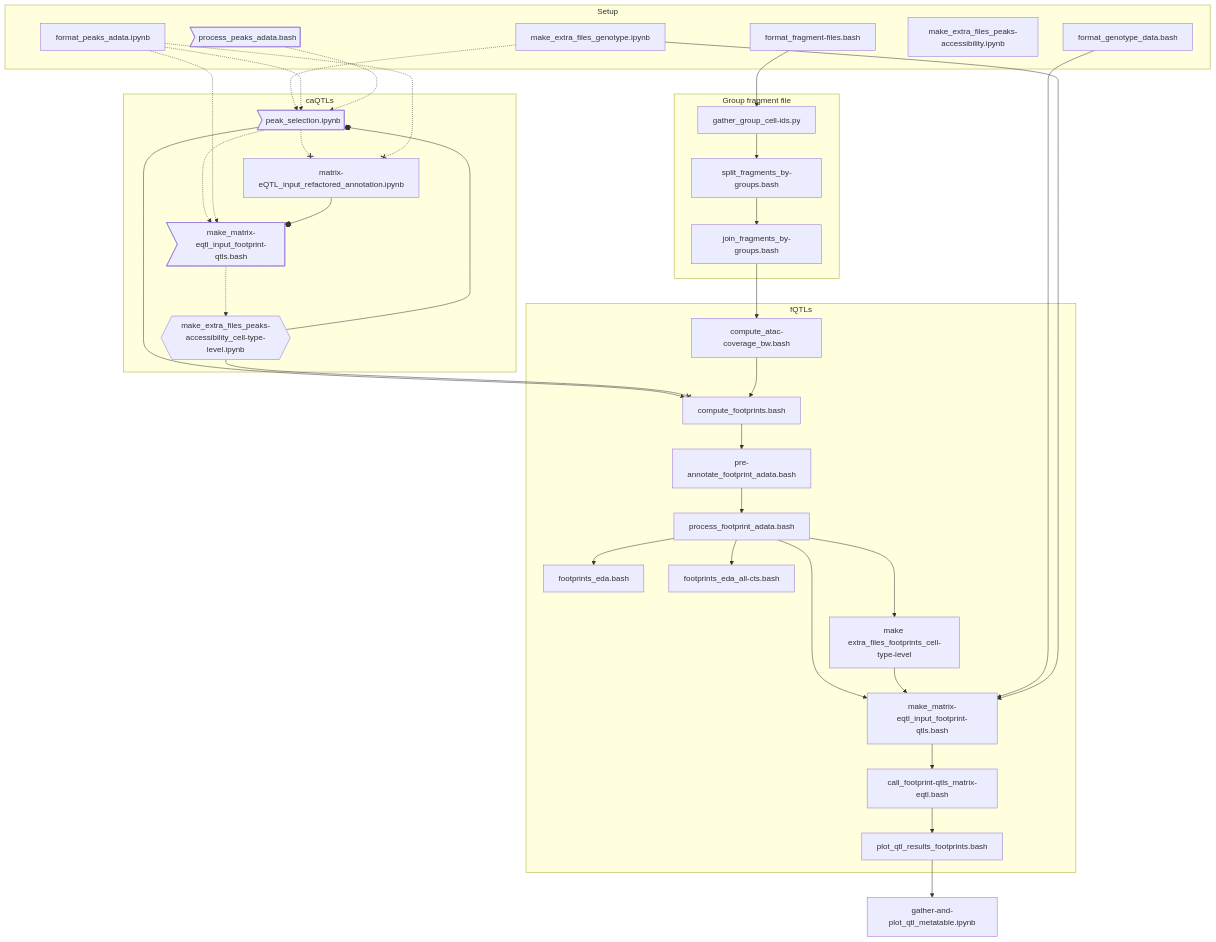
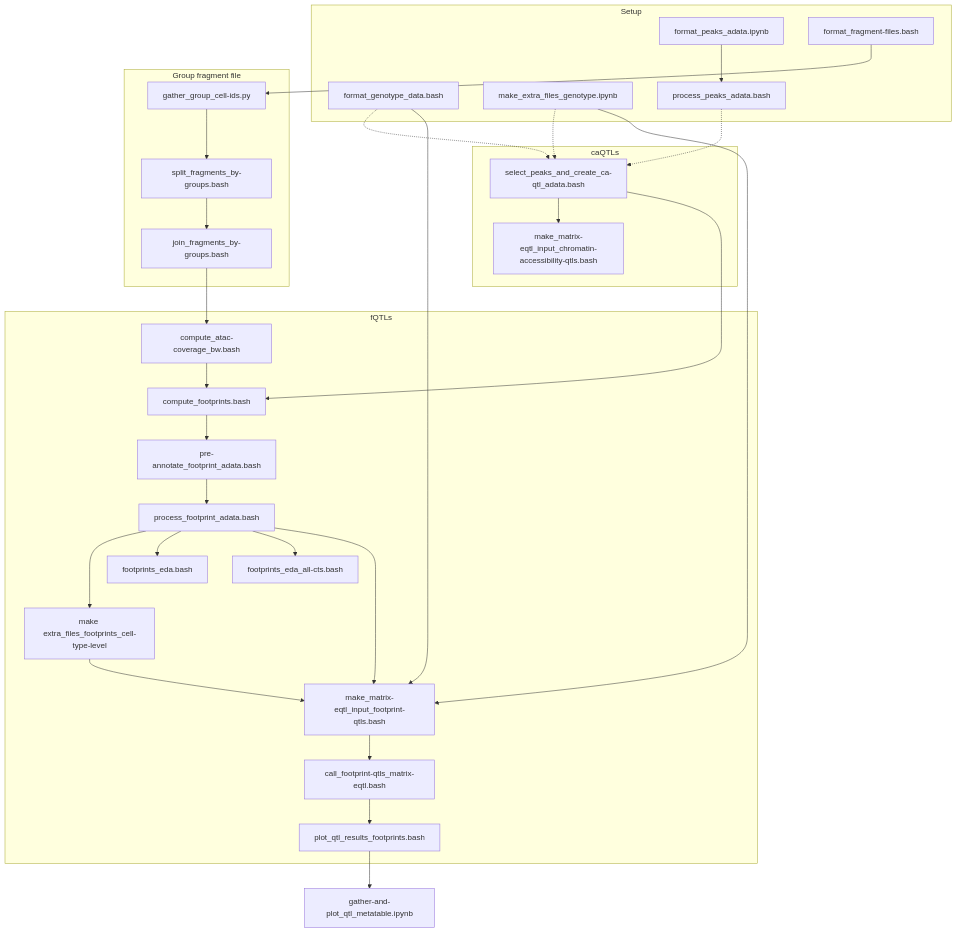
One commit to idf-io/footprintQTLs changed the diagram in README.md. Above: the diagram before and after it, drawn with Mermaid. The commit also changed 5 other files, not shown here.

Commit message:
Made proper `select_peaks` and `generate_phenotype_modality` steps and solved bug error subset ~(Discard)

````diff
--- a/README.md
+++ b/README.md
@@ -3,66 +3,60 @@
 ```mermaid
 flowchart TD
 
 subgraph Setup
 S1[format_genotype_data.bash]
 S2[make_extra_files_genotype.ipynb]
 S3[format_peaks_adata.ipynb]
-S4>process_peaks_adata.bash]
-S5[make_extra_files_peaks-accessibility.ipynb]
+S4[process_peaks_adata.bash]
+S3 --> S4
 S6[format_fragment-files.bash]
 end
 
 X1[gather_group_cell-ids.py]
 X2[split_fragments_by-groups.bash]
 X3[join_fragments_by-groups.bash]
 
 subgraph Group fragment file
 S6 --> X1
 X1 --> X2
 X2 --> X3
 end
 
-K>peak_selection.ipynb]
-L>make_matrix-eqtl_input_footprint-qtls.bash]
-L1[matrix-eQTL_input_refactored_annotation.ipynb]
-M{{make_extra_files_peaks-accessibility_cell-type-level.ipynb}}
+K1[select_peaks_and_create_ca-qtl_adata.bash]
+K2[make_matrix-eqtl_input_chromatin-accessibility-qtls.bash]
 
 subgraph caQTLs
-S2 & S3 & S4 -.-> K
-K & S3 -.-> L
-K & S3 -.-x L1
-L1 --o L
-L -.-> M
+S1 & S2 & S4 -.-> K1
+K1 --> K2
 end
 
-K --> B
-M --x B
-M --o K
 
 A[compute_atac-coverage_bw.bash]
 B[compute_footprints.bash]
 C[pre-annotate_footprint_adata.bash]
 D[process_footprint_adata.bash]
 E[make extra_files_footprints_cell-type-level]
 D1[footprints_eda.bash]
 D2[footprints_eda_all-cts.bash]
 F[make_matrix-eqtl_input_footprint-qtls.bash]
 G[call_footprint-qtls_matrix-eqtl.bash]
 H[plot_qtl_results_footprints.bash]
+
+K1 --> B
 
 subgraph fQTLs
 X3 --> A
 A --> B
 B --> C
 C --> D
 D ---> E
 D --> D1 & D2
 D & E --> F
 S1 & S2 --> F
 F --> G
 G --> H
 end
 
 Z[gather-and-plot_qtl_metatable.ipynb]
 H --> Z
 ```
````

◆ What this task involves ◆
Return every line of the listing that has the word "ipynb" in it.

◆ Solution ◆
 S2[make_extra_files_genotype.ipynb]
 S3[format_peaks_adata.ipynb]
-S5[make_extra_files_peaks-accessibility.ipynb]
-K>peak_selection.ipynb]
-L1[matrix-eQTL_input_refactored_annotation.ipynb]
-M{{make_extra_files_peaks-accessibility_cell-type-level.ipynb}}
 Z[gather-and-plot_qtl_metatable.ipynb]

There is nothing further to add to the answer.